The letters and accompanying documentation, compiled by Tapan Mishra – who has served in the role since 2015 – include a detailed inventory of what are said to be 42 direct and indirect occasions where sanctions have impeded UN-linked and NGO humanitarian work inside the DPRK.
Sent to senior UN personnel working on emergency relief and humanitarian affairs, the letters warn of the “unintended consequences” of both multilateral and unilateral sanctions.
The multiple issues raised in the 42-point inventory come despite United Nations Security Council (UNSC) agreement that sanctions resolutions are “not intended to have adverse humanitarian consequences for the civilian population of the DPRK…[and] the work of international and non-government organizations carrying out assistance and relief activities in the DPRK for the benefit of the civilian population,” the letters said.
Overall, the accompanying inventory showed problems falling within five principal areas, together resulting in myriad delays, prohibitions and supplier-side cancellations that pose direct and indirect consequences for aid recipients in North Korea, as well as to foreigners working to improve humanitarian conditions in-country.
“Crucial relief items, including medical equipment and drugs, have been held up for months despite being equipped with the required paperwork affirming that they are not on the list of sanctions items,” the letters explained.
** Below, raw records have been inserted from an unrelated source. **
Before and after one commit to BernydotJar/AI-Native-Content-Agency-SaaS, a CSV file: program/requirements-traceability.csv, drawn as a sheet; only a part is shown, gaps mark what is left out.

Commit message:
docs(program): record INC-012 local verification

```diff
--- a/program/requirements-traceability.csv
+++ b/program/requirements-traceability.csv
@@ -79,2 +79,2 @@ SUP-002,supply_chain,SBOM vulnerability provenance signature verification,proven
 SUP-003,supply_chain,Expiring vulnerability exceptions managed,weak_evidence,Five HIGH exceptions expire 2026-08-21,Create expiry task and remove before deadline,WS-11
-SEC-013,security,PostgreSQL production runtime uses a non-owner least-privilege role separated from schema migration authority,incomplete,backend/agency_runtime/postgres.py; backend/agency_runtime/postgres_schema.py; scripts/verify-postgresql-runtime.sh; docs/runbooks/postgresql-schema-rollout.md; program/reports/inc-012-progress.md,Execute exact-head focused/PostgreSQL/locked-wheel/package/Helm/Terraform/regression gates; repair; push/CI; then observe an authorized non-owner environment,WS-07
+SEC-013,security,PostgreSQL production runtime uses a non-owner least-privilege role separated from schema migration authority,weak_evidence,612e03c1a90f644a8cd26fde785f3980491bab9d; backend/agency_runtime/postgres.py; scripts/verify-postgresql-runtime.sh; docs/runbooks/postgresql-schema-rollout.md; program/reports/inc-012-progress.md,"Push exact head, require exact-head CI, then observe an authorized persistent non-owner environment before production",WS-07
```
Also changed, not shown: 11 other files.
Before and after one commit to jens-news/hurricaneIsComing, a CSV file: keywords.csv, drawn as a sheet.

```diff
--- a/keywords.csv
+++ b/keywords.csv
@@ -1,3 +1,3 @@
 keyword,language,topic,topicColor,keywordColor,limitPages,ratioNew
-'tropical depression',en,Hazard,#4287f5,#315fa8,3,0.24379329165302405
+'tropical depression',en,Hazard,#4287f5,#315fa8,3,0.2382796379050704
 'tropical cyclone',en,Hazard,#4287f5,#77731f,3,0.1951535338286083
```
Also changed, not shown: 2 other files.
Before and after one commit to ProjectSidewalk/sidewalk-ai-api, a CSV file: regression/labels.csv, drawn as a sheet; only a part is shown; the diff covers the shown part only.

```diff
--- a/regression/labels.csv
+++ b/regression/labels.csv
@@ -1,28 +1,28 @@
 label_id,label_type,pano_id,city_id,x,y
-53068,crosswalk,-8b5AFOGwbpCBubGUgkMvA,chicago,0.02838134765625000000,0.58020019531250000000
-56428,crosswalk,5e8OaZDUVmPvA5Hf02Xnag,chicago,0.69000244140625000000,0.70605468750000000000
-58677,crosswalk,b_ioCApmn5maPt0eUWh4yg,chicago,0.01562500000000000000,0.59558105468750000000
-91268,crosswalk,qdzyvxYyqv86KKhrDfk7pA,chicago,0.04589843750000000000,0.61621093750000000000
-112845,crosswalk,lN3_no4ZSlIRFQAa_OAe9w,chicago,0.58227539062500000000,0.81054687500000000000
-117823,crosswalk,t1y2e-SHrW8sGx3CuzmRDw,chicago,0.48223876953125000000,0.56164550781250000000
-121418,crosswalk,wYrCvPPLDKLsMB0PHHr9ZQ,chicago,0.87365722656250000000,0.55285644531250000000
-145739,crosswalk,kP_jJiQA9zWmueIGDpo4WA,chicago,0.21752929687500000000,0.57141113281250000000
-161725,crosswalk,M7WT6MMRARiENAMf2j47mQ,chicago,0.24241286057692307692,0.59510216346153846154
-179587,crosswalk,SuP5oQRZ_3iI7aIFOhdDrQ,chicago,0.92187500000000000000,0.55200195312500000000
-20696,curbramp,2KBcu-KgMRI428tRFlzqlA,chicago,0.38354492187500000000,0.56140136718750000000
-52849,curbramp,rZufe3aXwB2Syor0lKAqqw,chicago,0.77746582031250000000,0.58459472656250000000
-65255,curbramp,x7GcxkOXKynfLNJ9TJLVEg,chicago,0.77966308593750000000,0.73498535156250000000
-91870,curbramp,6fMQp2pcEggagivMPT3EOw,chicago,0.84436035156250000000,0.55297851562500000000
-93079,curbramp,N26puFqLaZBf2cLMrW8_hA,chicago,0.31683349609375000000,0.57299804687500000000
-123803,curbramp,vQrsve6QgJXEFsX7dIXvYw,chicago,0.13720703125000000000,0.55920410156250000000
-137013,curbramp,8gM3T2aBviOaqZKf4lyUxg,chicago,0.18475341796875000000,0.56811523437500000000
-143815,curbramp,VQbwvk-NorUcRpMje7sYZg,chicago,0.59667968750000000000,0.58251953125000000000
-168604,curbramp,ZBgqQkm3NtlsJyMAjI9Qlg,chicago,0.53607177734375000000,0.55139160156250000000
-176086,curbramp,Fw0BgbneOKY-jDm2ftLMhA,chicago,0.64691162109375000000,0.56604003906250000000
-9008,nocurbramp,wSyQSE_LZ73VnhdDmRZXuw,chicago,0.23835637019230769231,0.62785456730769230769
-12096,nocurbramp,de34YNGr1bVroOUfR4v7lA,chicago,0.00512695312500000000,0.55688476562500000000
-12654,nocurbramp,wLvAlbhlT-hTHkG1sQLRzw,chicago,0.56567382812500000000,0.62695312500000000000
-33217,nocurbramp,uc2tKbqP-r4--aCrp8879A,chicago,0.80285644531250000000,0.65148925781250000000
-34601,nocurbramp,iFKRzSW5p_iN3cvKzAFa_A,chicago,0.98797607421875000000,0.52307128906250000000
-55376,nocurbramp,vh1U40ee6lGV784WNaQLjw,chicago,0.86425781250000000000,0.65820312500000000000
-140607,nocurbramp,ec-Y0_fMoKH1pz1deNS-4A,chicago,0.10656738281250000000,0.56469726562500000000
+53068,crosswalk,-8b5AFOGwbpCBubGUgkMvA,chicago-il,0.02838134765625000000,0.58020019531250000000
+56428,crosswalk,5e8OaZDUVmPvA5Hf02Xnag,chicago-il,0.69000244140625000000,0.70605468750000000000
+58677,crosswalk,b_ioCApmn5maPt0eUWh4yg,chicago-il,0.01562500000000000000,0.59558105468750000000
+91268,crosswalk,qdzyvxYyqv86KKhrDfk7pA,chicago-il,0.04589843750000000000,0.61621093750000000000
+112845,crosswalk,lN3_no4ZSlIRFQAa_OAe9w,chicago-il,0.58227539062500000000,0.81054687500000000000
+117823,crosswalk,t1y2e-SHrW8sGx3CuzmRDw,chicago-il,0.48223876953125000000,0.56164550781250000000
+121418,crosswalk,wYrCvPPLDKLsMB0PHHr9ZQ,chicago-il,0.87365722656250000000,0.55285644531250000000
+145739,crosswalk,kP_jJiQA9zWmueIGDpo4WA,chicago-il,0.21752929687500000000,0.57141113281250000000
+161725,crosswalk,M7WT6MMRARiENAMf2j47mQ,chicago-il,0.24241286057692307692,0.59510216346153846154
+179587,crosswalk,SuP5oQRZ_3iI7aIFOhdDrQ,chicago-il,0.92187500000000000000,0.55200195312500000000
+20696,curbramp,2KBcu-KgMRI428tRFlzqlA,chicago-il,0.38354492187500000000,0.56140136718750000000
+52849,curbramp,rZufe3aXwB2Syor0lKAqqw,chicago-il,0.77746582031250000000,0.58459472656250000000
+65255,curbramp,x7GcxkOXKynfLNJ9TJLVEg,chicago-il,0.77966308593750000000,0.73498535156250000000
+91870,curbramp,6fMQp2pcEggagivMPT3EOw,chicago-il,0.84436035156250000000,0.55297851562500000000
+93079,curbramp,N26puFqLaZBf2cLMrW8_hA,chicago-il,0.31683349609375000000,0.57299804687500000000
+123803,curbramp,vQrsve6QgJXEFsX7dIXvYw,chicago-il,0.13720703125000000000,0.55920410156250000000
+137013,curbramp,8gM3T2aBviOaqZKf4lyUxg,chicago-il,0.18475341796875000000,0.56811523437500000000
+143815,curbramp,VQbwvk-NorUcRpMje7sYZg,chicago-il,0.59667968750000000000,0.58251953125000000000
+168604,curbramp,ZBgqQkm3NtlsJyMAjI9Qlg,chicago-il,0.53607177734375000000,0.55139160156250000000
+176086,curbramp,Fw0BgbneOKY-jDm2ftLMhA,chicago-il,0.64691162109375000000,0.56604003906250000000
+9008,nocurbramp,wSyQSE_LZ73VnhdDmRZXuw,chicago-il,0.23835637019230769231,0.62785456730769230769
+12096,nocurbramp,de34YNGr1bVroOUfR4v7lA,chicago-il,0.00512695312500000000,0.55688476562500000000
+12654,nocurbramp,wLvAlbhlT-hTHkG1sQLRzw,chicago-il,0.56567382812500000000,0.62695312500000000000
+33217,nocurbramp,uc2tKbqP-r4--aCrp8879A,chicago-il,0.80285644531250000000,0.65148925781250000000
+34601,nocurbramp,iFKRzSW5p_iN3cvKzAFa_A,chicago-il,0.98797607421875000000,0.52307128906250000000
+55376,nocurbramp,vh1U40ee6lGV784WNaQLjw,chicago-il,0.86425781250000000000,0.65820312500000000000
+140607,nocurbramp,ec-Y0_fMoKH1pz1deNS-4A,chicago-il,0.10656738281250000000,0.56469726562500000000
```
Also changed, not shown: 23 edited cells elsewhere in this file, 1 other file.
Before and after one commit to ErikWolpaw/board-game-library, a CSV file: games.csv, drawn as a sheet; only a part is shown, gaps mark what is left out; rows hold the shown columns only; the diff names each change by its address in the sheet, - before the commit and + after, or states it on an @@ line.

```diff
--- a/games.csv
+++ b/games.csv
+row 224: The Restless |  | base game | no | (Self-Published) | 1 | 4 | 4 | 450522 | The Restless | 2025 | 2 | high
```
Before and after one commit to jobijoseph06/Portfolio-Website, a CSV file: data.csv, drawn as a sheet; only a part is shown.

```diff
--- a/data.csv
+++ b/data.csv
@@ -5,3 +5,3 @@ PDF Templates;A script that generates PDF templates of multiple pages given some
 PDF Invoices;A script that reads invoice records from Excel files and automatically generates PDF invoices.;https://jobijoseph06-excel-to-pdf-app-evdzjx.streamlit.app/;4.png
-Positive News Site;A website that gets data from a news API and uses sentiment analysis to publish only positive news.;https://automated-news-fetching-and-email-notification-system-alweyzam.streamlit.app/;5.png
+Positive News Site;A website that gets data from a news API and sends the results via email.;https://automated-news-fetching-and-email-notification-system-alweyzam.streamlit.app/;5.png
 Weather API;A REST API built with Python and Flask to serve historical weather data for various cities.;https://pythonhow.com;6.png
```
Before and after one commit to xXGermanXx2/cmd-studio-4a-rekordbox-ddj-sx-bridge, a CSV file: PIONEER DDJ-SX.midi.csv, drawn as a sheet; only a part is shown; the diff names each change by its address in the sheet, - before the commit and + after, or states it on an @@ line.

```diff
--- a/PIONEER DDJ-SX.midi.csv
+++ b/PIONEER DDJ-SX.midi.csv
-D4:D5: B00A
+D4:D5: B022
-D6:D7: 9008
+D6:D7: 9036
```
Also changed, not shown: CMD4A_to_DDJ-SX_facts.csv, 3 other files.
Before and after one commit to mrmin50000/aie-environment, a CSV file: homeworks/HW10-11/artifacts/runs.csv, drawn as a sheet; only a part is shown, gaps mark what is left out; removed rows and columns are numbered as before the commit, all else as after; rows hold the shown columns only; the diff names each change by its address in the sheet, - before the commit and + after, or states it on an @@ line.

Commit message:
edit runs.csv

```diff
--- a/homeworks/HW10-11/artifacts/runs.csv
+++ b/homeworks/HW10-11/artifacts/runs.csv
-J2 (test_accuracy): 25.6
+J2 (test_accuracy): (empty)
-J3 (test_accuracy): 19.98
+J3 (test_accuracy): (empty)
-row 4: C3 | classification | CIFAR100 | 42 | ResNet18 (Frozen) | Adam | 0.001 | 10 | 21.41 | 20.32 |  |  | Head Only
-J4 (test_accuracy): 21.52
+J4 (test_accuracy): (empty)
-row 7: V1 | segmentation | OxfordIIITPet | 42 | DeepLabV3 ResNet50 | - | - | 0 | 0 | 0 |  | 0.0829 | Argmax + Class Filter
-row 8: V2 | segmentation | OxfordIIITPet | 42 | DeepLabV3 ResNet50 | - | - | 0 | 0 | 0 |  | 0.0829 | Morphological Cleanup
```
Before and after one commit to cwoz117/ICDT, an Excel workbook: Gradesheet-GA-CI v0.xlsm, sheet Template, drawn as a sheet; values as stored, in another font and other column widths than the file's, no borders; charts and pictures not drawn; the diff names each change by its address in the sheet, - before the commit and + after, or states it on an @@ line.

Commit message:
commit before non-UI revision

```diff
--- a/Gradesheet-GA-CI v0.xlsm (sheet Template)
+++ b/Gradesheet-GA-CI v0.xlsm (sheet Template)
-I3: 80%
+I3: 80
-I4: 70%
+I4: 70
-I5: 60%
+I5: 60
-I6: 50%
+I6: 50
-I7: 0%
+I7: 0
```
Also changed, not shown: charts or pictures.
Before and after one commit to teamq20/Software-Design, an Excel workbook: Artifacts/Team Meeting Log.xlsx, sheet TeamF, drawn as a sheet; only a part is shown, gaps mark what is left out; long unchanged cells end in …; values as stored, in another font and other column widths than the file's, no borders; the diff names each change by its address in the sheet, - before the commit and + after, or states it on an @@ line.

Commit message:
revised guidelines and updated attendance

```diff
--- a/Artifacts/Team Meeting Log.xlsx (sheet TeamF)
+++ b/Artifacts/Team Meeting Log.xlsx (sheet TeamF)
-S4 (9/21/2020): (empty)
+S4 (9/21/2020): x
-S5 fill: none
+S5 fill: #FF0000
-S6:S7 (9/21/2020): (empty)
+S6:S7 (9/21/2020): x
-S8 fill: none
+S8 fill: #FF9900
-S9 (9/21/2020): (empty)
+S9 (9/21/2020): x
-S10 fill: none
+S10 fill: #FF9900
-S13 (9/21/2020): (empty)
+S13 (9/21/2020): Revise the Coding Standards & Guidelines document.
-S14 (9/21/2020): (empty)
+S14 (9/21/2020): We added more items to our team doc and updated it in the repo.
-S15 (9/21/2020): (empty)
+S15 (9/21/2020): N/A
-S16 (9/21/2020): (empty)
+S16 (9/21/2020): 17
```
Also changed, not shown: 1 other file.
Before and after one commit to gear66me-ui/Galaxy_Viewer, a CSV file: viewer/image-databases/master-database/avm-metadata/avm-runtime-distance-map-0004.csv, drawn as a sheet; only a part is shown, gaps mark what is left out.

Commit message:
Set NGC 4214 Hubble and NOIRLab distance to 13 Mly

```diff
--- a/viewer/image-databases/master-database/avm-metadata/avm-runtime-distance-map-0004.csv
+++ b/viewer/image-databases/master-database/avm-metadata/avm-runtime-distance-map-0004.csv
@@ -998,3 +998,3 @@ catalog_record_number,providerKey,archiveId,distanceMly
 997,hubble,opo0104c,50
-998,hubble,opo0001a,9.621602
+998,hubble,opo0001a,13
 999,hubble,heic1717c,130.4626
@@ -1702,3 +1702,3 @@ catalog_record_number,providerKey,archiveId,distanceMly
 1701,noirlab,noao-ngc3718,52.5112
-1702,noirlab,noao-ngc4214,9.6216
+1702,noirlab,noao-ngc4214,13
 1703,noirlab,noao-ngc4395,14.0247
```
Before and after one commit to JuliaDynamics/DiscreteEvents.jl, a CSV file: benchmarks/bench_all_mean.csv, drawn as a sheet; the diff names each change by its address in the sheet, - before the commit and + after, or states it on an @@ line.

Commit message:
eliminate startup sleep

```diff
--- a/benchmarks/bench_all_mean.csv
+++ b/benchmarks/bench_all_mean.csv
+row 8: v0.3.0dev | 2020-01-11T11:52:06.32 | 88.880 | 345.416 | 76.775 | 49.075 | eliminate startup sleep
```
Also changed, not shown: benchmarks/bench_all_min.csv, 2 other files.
Furthermore, “a growing number of transport companies are now hesitant to take on cargo destined for DPRK for fear of financial and reputational costs of being implicated with trade to a country under sanctions.”
In addition, an increasing number of Chinese suppliers have expressed reluctance to continue cooperation with humanitarian agencies in the DPRK “for fear of financial and reputational costs.”
Banking channels to support humanitarian activities in North Korea are currently facing major hurdles, the letters continued, with some transactions even outside the country being blocked by banks concerned about their relations with other financial institutions.
And in light of “explicit restrictions on import of petrol to DPRK (following UN Resolution 2371)” an ongoing petrol and diesel fuel price surge is “placing further constraints on agencies’ budgets and ability to carry out required missions to the field,” the letters said.
“Crucial relief items, including medical equipment and drugs, have been held up for months despite being equipped with the required paperwork…”
“LIFE THREATENING CONSEQUENCES”
The inventory of the 42 issues caused directly and indirectly by tightening North Korea sanctions – which have expanded sharply in recent years following frequent ballistic missile and nuclear testing by Pyongyang – range from the relatively mundane to issues that directly impact healthcare provision for vulnerable North Korean citizens.
“Without anesthesia machines, emergency operations like caesarian sections, appendectomies, intestinal obstructions etc. cannot be performed which may have life threatening consequences,” read the impact assessment of a three-month delay experienced by the World Health Organization (WHO) following an attempt to import 13 anesthesia machines halted by Chinese customs authorities in Dalian.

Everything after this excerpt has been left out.